More recently, they have also opened a second store along the same road that is just for cat grooming called Hey Good Cat in August 2019.

The couple saw both opportunities and the need to expand their business as there was an increased demand for cat grooming services and BubblyPetz had also reached the maximum capacity.

Furthermore, they observed that their feline clients get stressed getting groomed in a space with the smell or movement of dogs.

At the second store just for felines, this issue is no longer there.

Here's a cat enjoying a blow-dry and getting brushed by Chan:

gif of cat having fur brushed and groomed Footage from Hey Good Cat

And here's another kitty enjoying a blissful bath:

Photo by Hey Good Cat

The couple are in the midst of recouping the capital they put into the business expansion Hey Good Cat.

Despite the Covid-19 situation, they have been able to sustain the business on top of being able to pay staff salaries fully in a timely manner.

Bubblypetz (Dog grooming)


266 Joo Chiat Rd, Singapore 427520

Opening hours

Monday, Tuesday, Wednesday and Sunday: 10am to 7pm

Friday: 12pm to 9pm

Closed on Thursdays and Saturdays

Their full price list for dog grooming can be found here.

Hey Good Cat (Cat grooming)


290R Joo Chiat Rd, Singapore 427542

Opening hours

Monday, Tuesday and Thursday: 10am to 7pm

Friday and Saturday: 12–9pm

Closed on Wednesdays and Sundays

Their full price list for cats can be found here.

Stories of Us is a series about ordinary people in Singapore and the unique ways they’re living their lives.
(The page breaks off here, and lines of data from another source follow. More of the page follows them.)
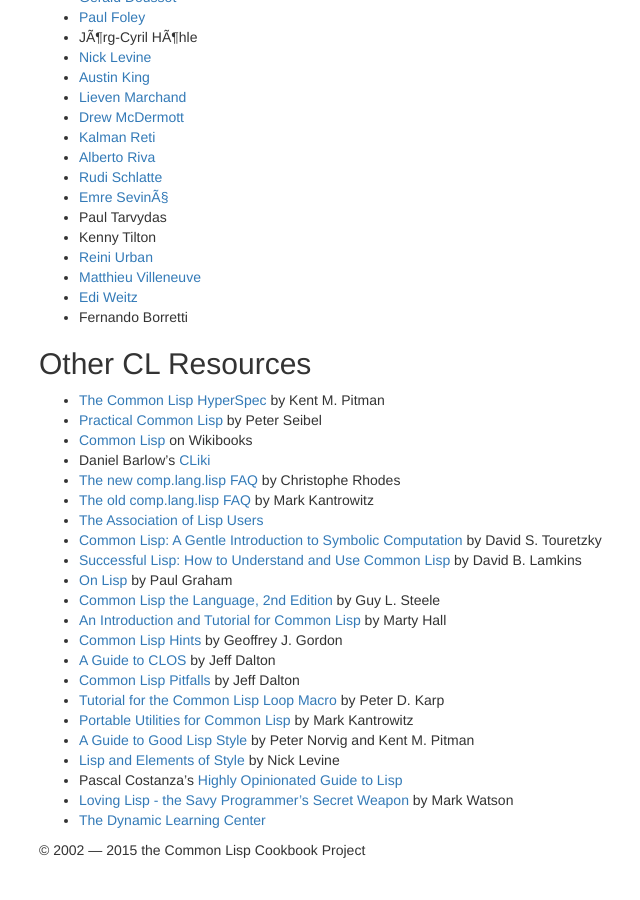
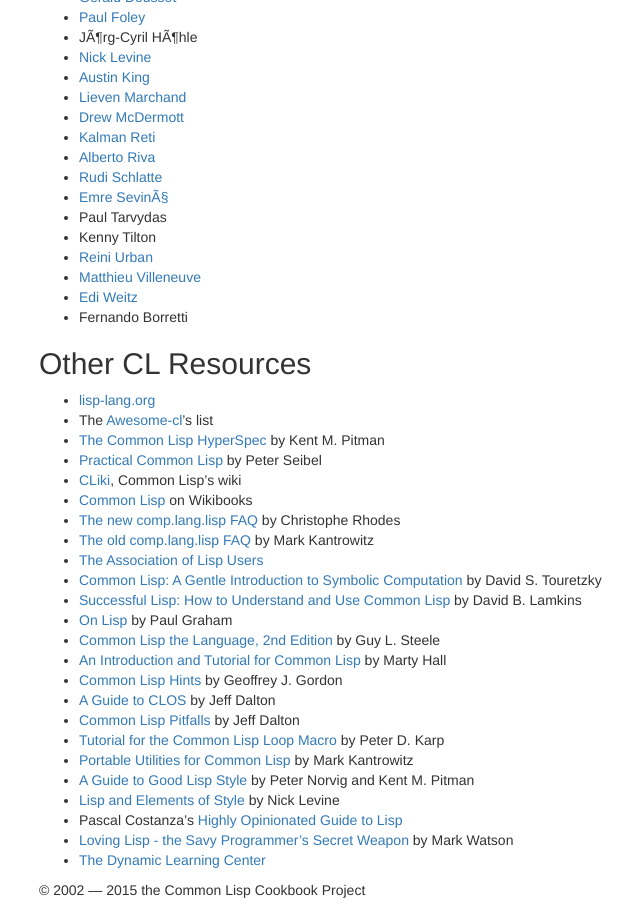
Before and after one commit to LispCookbook/cl-cookbook, a Jekyll site: the page built from index.md, in a window 1280 px wide and 900 px high, scrolled down 1065 px. Shown: the whole window, without its empty margins (296-936 px from the left). Built offline with Jekyll 4.4.1, drawn with Linux system fonts in a browser that asks for light colours; before the commit the page ends 1925 px from its top, so only the background shows below that.

Commit message:
resources: fix Cliki link, add lisp-lang.org and awesome-cl

```diff
--- a/index.md
+++ b/index.md
@@ -81,10 +81,12 @@
 
 ## Other CL Resources
 
+* [lisp-lang.org](http://lisp-lang.org/)
+* The [Awesome-cl](https://github.com/CodyReichert/awesome-cl)'s list
 * [The Common Lisp HyperSpec](http://www.lispworks.com/documentation/HyperSpec/Front/index.htm) by Kent M. Pitman
 * [Practical Common Lisp](http://www.gigamonkeys.com/book/) by Peter Seibel
+* [CLiki](http://www.cliki.net/), Common Lisp's wiki
 * [Common Lisp](https://en.wikibooks.org/wiki/Common_Lisp) on Wikibooks
-* Daniel Barlow's [CLiki](http://ww.telent.net/cliki)
 * [The new comp.lang.lisp FAQ](http://www-jcsu.jesus.cam.ac.uk/~csr21/lispfaq.html) by Christophe Rhodes
 * [The old comp.lang.lisp FAQ](http://www-2.cs.cmu.edu/Groups//AI/html/faqs/lang/lisp/top.html) by Mark Kantrowitz
 * [The Association of Lisp Users](http://www.lisp.org/)
```
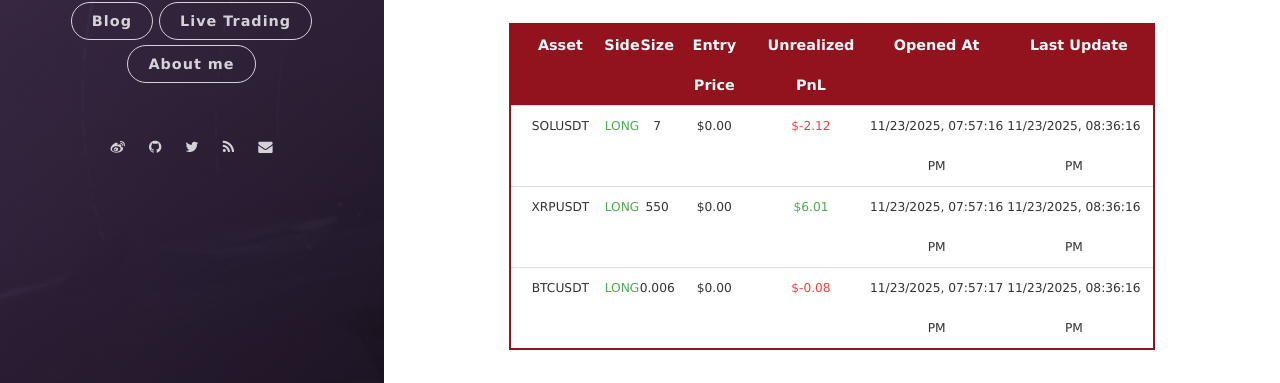
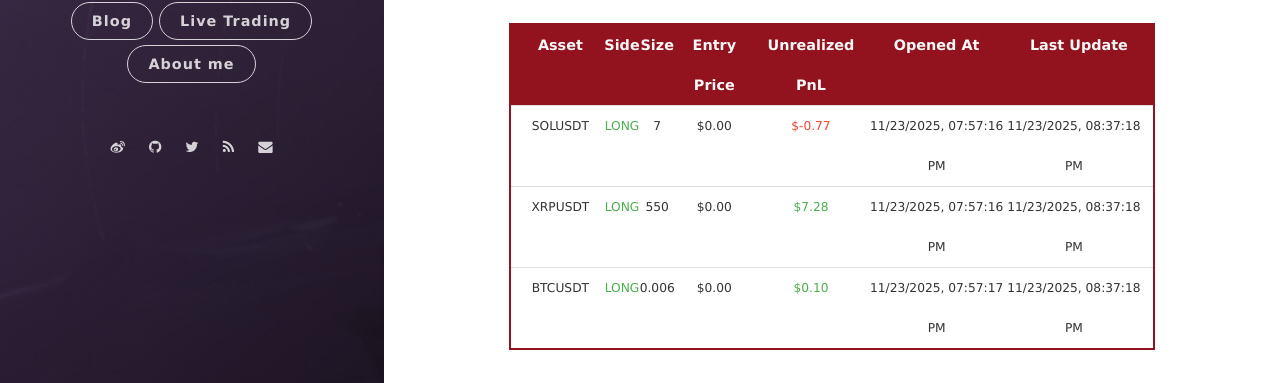
Before and after one commit to leeyegy/leeyegy.github.io, a Jekyll site: the page built from live-trading.html, in a window 1280 px wide and 1026 px high. Shown: the part 576-959 px from the top of the window. Built offline with Jekyll 4.4.1, drawn with Linux system fonts in a browser that asks for light colours; nearby versions of some CDN libraries.

Commit message:
AccountMonitor: refresh positions 2025-11-24T04:37:18+08:00

```diff
--- a/assets/data/binance/positions.json
+++ b/assets/data/binance/positions.json
@@ -4,26 +4,26 @@
     "side": "LONG",
     "size": 7.0,
     "entryPrice": 0.0,
-    "unrealizedPnl": -2.11601845,
+    "unrealizedPnl": -0.77,
     "openedAt": "2025-11-24T03:57:16+08:00",
-    "reportedAt": "2025-11-24T04:36:16+08:00"
+    "reportedAt": "2025-11-24T04:37:18+08:00"
   },
   {
     "symbol": "XRPUSDT",
     "side": "LONG",
     "size": 550.0,
     "entryPrice": 0.0,
-    "unrealizedPnl": 6.014261,
+    "unrealizedPnl": 7.280537,
     "openedAt": "2025-11-24T03:57:16+08:00",
-    "reportedAt": "2025-11-24T04:36:16+08:00"
+    "reportedAt": "2025-11-24T04:37:18+08:00"
   },
   {
     "symbol": "BTCUSDT",
     "side": "LONG",
     "size": 0.006,
     "entryPrice": 0.0,
-    "unrealizedPnl": -0.0816,
+    "unrealizedPnl": 0.1045173,
     "openedAt": "2025-11-24T03:57:17+08:00",
-    "reportedAt": "2025-11-24T04:36:16+08:00"
+    "reportedAt": "2025-11-24T04:37:18+08:00"
   }
 ]
```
Be it breaking away from conventions, pursuing an atypical passion, or the struggles they are facing, these stories remind us both of our individual uniqueness and our collective humanity.

Totally unrelated but follow and listen to our podcast here

Top images by Sumita Thiagarajan